"The girl, whose bag I also have, speaks very slowly."
Translation:Het meisje, wiens tas ik ook heb, spreekt heel langzaam.
No, I don't think this was intentional. I haven't seen them make grammatical errors intentionally yet. "wiens" is definitely incorrect, but a lot of Dutch people don't know that anymore - probably including the people at Duolingo. Nevertheless, "wier" is becoming obsolete fast, but rather than using "wiens" I'd suggest using "van wie".
Yes, wier can also mean seaweed, but that's not relevant in this context. And yes, wiens = whose when referring to males. However, this sentence is about "het meisje" = female, so wier would be the right word here. It's not considered a big mistake to use wiens, but in cases like this (female subject) it's generally advised to use "van wie" rather than "wiens" if you don't want to use "wier". See also https://onzetaal.nl/taaladvies/wiens-wier/
I hope this makes it more clear?

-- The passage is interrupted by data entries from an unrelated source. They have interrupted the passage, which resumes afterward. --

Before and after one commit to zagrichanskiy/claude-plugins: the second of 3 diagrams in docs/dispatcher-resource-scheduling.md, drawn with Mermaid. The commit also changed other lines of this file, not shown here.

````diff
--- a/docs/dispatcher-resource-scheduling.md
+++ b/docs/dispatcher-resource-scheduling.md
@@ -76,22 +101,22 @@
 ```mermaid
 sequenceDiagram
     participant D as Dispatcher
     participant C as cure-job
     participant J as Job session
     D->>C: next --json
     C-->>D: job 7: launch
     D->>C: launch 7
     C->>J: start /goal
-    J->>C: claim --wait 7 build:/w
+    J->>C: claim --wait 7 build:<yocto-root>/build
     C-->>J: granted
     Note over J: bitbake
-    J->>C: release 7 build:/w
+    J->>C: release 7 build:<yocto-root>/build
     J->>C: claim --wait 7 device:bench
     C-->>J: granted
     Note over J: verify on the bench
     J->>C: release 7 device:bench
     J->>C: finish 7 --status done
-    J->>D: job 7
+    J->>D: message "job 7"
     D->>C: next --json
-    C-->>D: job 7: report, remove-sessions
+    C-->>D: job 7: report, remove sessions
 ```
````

Wiens actually is the masculine form, wier being the feminine and also the plural form. More and more, however, we see wiens being used also for female subjects. This is indeed quite common in speech. But e.g. in the newspaper, wiens and wier are mostly used correctly. I agree wier is rather archaic now, but wiens is still quite commonly being used, at least in written language.